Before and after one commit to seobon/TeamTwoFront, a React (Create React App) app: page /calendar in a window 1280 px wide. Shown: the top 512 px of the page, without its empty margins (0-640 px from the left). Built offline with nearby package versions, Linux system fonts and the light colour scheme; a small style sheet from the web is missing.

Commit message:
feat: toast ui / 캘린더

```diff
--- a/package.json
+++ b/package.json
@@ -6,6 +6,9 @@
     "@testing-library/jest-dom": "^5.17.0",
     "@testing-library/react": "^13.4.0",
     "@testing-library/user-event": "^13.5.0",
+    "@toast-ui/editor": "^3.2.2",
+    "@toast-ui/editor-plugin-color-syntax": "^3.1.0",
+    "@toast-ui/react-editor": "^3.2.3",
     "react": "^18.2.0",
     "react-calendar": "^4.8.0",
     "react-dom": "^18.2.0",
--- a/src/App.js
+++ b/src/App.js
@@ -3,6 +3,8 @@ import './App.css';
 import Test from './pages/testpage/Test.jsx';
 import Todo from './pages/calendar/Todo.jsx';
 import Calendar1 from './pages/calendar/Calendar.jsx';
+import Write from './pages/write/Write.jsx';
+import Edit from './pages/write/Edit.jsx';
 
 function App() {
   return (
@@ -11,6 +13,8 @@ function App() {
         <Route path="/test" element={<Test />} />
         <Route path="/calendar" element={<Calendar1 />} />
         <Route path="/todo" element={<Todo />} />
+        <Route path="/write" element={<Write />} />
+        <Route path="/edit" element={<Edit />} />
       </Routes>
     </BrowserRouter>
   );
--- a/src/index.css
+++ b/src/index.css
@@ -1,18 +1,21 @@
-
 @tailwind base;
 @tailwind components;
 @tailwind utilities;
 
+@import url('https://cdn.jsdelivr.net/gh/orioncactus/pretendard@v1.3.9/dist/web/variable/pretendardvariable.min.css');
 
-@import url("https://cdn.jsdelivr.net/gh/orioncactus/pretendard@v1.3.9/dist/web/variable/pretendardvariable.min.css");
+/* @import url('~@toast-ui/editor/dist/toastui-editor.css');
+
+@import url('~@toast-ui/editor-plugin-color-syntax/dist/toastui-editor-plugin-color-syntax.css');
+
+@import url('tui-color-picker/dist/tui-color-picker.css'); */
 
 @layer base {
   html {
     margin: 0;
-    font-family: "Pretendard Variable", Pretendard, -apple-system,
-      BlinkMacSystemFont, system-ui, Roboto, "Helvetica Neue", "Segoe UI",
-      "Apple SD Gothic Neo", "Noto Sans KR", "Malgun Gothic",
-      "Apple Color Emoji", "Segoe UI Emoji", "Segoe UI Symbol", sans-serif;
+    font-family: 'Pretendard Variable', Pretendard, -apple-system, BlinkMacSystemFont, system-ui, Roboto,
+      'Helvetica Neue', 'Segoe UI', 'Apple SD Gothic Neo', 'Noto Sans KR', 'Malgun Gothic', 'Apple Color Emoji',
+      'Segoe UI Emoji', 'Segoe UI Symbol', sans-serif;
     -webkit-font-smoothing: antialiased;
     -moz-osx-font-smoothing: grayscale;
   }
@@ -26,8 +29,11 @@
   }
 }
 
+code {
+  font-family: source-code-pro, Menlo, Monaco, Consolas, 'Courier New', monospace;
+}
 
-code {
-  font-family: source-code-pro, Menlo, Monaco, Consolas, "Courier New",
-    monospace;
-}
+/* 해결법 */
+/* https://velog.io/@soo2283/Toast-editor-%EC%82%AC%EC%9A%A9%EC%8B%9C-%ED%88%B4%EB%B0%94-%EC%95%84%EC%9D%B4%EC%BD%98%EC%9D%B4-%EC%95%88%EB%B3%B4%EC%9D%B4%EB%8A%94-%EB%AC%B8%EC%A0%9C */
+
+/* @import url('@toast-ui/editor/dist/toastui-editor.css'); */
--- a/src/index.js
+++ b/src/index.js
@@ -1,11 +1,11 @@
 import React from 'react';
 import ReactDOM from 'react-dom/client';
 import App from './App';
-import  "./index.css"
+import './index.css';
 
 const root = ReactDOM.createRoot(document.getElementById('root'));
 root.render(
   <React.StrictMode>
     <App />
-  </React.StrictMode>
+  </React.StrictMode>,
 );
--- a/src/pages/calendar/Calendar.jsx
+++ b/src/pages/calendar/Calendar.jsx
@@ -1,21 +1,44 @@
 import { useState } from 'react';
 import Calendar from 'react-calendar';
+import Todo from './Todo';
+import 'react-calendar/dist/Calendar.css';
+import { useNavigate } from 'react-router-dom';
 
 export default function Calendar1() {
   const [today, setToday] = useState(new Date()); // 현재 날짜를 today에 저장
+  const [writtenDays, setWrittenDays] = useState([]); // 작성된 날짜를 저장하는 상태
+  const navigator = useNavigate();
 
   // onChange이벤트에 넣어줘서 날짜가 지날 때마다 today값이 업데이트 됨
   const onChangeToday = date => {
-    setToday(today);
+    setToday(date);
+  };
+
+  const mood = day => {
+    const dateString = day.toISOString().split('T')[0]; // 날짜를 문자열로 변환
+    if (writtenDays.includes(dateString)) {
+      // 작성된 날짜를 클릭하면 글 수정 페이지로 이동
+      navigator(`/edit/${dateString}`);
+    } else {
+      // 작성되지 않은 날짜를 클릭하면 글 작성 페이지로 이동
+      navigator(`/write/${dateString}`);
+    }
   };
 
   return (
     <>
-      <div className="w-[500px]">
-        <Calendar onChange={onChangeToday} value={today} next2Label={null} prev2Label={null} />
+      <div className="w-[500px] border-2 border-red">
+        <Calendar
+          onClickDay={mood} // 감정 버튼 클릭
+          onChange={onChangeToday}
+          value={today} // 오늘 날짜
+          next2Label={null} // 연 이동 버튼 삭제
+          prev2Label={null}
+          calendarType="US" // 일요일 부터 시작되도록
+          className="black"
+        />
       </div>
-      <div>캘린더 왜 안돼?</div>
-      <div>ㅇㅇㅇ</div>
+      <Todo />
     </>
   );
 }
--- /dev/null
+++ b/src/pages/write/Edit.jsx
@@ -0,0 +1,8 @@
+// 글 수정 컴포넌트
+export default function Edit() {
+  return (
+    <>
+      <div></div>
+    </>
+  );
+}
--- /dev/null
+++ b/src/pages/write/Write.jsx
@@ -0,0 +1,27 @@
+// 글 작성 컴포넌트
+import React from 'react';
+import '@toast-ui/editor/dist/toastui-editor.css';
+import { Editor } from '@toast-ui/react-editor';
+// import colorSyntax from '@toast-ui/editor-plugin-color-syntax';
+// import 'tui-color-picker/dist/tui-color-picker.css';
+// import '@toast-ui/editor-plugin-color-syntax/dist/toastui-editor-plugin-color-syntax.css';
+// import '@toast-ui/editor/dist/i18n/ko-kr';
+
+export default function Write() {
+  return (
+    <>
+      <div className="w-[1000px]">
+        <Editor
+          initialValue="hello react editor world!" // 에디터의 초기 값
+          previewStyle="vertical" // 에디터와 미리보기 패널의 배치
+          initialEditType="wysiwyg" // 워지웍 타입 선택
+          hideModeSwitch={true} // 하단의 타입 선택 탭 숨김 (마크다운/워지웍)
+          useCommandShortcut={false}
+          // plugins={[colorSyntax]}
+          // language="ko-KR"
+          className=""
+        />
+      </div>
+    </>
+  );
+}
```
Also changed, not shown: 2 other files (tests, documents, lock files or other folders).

☆ ☆ ☆

For every entry above, write out an exact copy.

### Reply to the exercise
Before and after one commit to seobon/TeamTwoFront, a React (Create React App) app: page /calendar in a window 1280 px wide. Shown: the top 512 px of the page, without its empty margins (0-640 px from the left). Built offline with nearby package versions, Linux system fonts and the light colour scheme; a small style sheet from the web is missing.

Commit message:
feat: toast ui / 캘린더

```diff
--- a/package.json
+++ b/package.json
@@ -6,6 +6,9 @@
     "@testing-library/jest-dom": "^5.17.0",
     "@testing-library/react": "^13.4.0",
     "@testing-library/user-event": "^13.5.0",
+    "@toast-ui/editor": "^3.2.2",
+    "@toast-ui/editor-plugin-color-syntax": "^3.1.0",
+    "@toast-ui/react-editor": "^3.2.3",
     "react": "^18.2.0",
     "react-calendar": "^4.8.0",
     "react-dom": "^18.2.0",
--- a/src/App.js
+++ b/src/App.js
@@ -3,6 +3,8 @@ import './App.css';
 import Test from './pages/testpage/Test.jsx';
 import Todo from './pages/calendar/Todo.jsx';
 import Calendar1 from './pages/calendar/Calendar.jsx';
+import Write from './pages/write/Write.jsx';
+import Edit from './pages/write/Edit.jsx';
 
 function App() {
   return (
@@ -11,6 +13,8 @@ function App() {
         <Route path="/test" element={<Test />} />
         <Route path="/calendar" element={<Calendar1 />} />
         <Route path="/todo" element={<Todo />} />
+        <Route path="/write" element={<Write />} />
+        <Route path="/edit" element={<Edit />} />
       </Routes>
     </BrowserRouter>
   );
--- a/src/index.css
+++ b/src/index.css
@@ -1,18 +1,21 @@
-
 @tailwind base;
 @tailwind components;
 @tailwind utilities;
 
+@import url('https://cdn.jsdelivr.net/gh/orioncactus/pretendard@v1.3.9/dist/web/variable/pretendardvariable.min.css');
 
-@import url("https://cdn.jsdelivr.net/gh/orioncactus/pretendard@v1.3.9/dist/web/variable/pretendardvariable.min.css");
+/* @import url('~@toast-ui/editor/dist/toastui-editor.css');
+
+@import url('~@toast-ui/editor-plugin-color-syntax/dist/toastui-editor-plugin-color-syntax.css');
+
+@import url('tui-color-picker/dist/tui-color-picker.css'); */
 
 @layer base {
   html {
     margin: 0;
-    font-family: "Pretendard Variable", Pretendard, -apple-system,
-      BlinkMacSystemFont, system-ui, Roboto, "Helvetica Neue", "Segoe UI",
-      "Apple SD Gothic Neo", "Noto Sans KR", "Malgun Gothic",
-      "Apple Color Emoji", "Segoe UI Emoji", "Segoe UI Symbol", sans-serif;
+    font-family: 'Pretendard Variable', Pretendard, -apple-system, BlinkMacSystemFont, system-ui, Roboto,
+      'Helvetica Neue', 'Segoe UI', 'Apple SD Gothic Neo', 'Noto Sans KR', 'Malgun Gothic', 'Apple Color Emoji',
+      'Segoe UI Emoji', 'Segoe UI Symbol', sans-serif;
     -webkit-font-smoothing: antialiased;
     -moz-osx-font-smoothing: grayscale;
   }
@@ -26,8 +29,11 @@
   }
 }
 
+code {
+  font-family: source-code-pro, Menlo, Monaco, Consolas, 'Courier New', monospace;
+}
 
-code {
-  font-family: source-code-pro, Menlo, Monaco, Consolas, "Courier New",
-    monospace;
-}
+/* 해결법 */
+/* https://velog.io/@soo2283/Toast-editor-%EC%82%AC%EC%9A%A9%EC%8B%9C-%ED%88%B4%EB%B0%94-%EC%95%84%EC%9D%B4%EC%BD%98%EC%9D%B4-%EC%95%88%EB%B3%B4%EC%9D%B4%EB%8A%94-%EB%AC%B8%EC%A0%9C */
+
+/* @import url('@toast-ui/editor/dist/toastui-editor.css'); */
--- a/src/index.js
+++ b/src/index.js
@@ -1,11 +1,11 @@
 import React from 'react';
 import ReactDOM from 'react-dom/client';
 import App from './App';
-import  "./index.css"
+import './index.css';
 
 const root = ReactDOM.createRoot(document.getElementById('root'));
 root.render(
   <React.StrictMode>
     <App />
-  </React.StrictMode>
+  </React.StrictMode>,
 );
--- a/src/pages/calendar/Calendar.jsx
+++ b/src/pages/calendar/Calendar.jsx
@@ -1,21 +1,44 @@
 import { useState } from 'react';
 import Calendar from 'react-calendar';
+import Todo from './Todo';
+import 'react-calendar/dist/Calendar.css';
+import { useNavigate } from 'react-router-dom';
 
 export default function Calendar1() {
   const [today, setToday] = useState(new Date()); // 현재 날짜를 today에 저장
+  const [writtenDays, setWrittenDays] = useState([]); // 작성된 날짜를 저장하는 상태
+  const navigator = useNavigate();
 
   // onChange이벤트에 넣어줘서 날짜가 지날 때마다 today값이 업데이트 됨
   const onChangeToday = date => {
-    setToday(today);
+    setToday(date);
+  };
+
+  const mood = day => {
+    const dateString = day.toISOString().split('T')[0]; // 날짜를 문자열로 변환
+    if (writtenDays.includes(dateString)) {
+      // 작성된 날짜를 클릭하면 글 수정 페이지로 이동
+      navigator(`/edit/${dateString}`);
+    } else {
+      // 작성되지 않은 날짜를 클릭하면 글 작성 페이지로 이동
+      navigator(`/write/${dateString}`);
+    }
   };
 
   return (
     <>
-      <div className="w-[500px]">
-        <Calendar onChange={onChangeToday} value={today} next2Label={null} prev2Label={null} />
+      <div className="w-[500px] border-2 border-red">
+        <Calendar
+          onClickDay={mood} // 감정 버튼 클릭
+          onChange={onChangeToday}
+          value={today} // 오늘 날짜
+          next2Label={null} // 연 이동 버튼 삭제
+          prev2Label={null}
+          calendarType="US" // 일요일 부터 시작되도록
+          className="black"
+        />
       </div>
-      <div>캘린더 왜 안돼?</div>
-      <div>ㅇㅇㅇ</div>
+      <Todo />
     </>
   );
 }
--- /dev/null
+++ b/src/pages/write/Edit.jsx
@@ -0,0 +1,8 @@
+// 글 수정 컴포넌트
+export default function Edit() {
+  return (
+    <>
+      <div></div>
+    </>
+  );
+}
--- /dev/null
+++ b/src/pages/write/Write.jsx
@@ -0,0 +1,27 @@
+// 글 작성 컴포넌트
+import React from 'react';
+import '@toast-ui/editor/dist/toastui-editor.css';
+import { Editor } from '@toast-ui/react-editor';
+// import colorSyntax from '@toast-ui/editor-plugin-color-syntax';
+// import 'tui-color-picker/dist/tui-color-picker.css';
+// import '@toast-ui/editor-plugin-color-syntax/dist/toastui-editor-plugin-color-syntax.css';
+// import '@toast-ui/editor/dist/i18n/ko-kr';
+
+export default function Write() {
+  return (
+    <>
+      <div className="w-[1000px]">
+        <Editor
+          initialValue="hello react editor world!" // 에디터의 초기 값
+          previewStyle="vertical" // 에디터와 미리보기 패널의 배치
+          initialEditType="wysiwyg" // 워지웍 타입 선택
+          hideModeSwitch={true} // 하단의 타입 선택 탭 숨김 (마크다운/워지웍)
+          useCommandShortcut={false}
+          // plugins={[colorSyntax]}
+          // language="ko-KR"
+          className=""
+        />
+      </div>
+    </>
+  );
+}
```
Also changed, not shown: 2 other files (tests, documents, lock files or other folders).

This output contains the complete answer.